Should Romney attempt to force the first debate to focus on foreign policy? It could be a game-changer.
This morning, the news is breaking that contrary to what Susan Rice and other administration figures told the American people ad nauseum about the attack in Benghazi, the Administration knew within 24 hours that it was an organized attack by Al Queda. They even knew the identity of the person responsible for planning the raid. And furthermore, despite multiple bleated promises to seek the facts, not one FBI agent has yet set foot in Benghazi.
Which brings us to next month’s presidential debates.
First, let me review the debate format and topics:
1. Oct. 3rd. Topic: Domestic policy. Questions to be asked by the moderator, Jim Lehrer of PBS.
2. Oct. 11th. VP debate Topics: Domestic AND foreign policy. Questions to be asked by the moderator, Martha Raddatz of ABC News.
3. Oct 16th. Town Hall Meeting. Topics: Domestic AND foreign policy. Moderated by Candy Crowley of CNN.
QUESTIONS WILL BE ASKED BY “UNDECIDED (?)” VOTERS” as chosen by the Gallup poll.
4. Oct 22nd. Topic: Foreign policy. Questions to be asked by Bob Schieffer of CBS.
When the debate format was agreed upon, foreign policy was most likely not on anyone’s radar. Everyone was focusing on the economy, jobs, the debt, and gridlock in Washington.
Well, times have changed. The Middle East is in turmoil, and the situation is deteriorating daily in several countries in the region. There could be a new war ongoing within a week. Yet we should ignore this, pretend it’s not happening?
Note that under the debate format above, foreign policy will not be seriously discussed until the LAST debate, less than two weeks before the election.
The first scheduled discussion will occur during the VP debates. Paul Ryan should have a field day with Joe Biden.
The second debate will allow so called “undecideds” to question the candidates. The choice of which questions will be asked is crucial. And that ignores the fact that we are giving center stage to the idiots of the electorate. Anyone who is undecided at this time is a cretin, an impulse voter, and not worthy of the attention.
Which returns us to the initial question. Should Romney demand before the debate that at least half the time be devoted to foreign policy, or should he attempt to change the topic during the debate?
If the latter, all he would need to do is use his opening remarks to discuss the situation in Libya and the Middle east.

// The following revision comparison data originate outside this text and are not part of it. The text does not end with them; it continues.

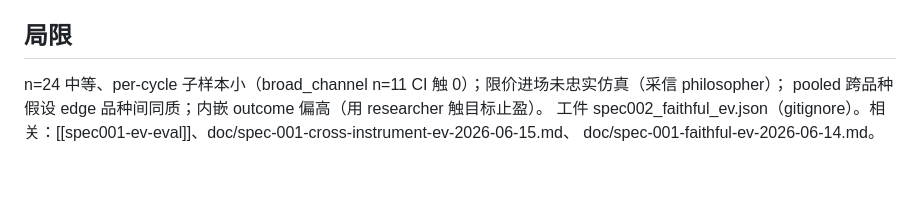
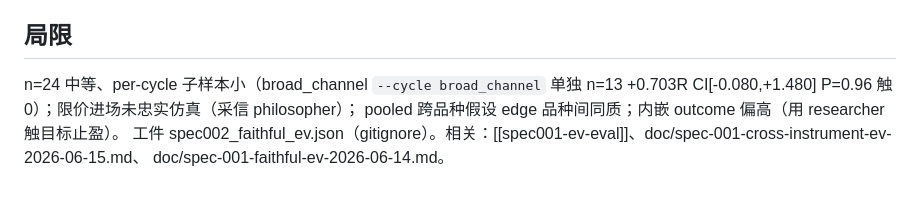
Before and after one commit to algotradinglife/paired-trading, a Markdown page: doc/spec-002-trendtr-breakout-ev-2026-06-15.md, the part around the change. Rendered like a GitHub page.

Commit message:
docs(spec-002): fix broad_channel n=11->n=13 limitation drift (t_8807cbce)
Reviewer t_87566339 re-review: doc 局限段 still cited stale ad-hoc n=11;
current tool gives broad_channel single-cycle n=13 +0.703R CI[-0.080,+1.480]
P=0.96. Replaced with tool-reproducible numbers + --cycle command reference.

Co-Authored-By: Claude Opus 4.8 <noreply@anthropic.com>

```diff
--- a/doc/spec-002-trendtr-breakout-ev-2026-06-15.md
+++ b/doc/spec-002-trendtr-breakout-ev-2026-06-15.md
@@ -50,7 +50,8 @@ breakout-long 在**两个 regime 族上都显著**（反转 n=62 +0.674 P=1.0、
 如需 per-instrument 各自显著仍需补样本。
 
 ## 局限
-n=24 中等、per-cycle 子样本小（broad_channel n=11 CI 触 0）；限价进场未忠实仿真（采信 philosopher）；
+n=24 中等、per-cycle 子样本小（broad_channel `--cycle broad_channel` 单独 n=13 +0.703R CI[-0.080,+1.480]
+P=0.96 触 0）；限价进场未忠实仿真（采信 philosopher）；
 pooled 跨品种假设 edge 品种间同质；内嵌 outcome 偏高（用 researcher 触目标止盈）。
 工件 spec002_faithful_ev.json（gitignore）。相关：[[spec001-ev-eval]]、doc/spec-001-cross-instrument-ev-2026-06-15.md、
 doc/spec-001-faithful-ev-2026-06-14.md。
```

Obama would then be forced to respond, and then..we’re off and running.
I personally think Mitt should do this..shake things up, throw Obama off stride. It could be a game changer.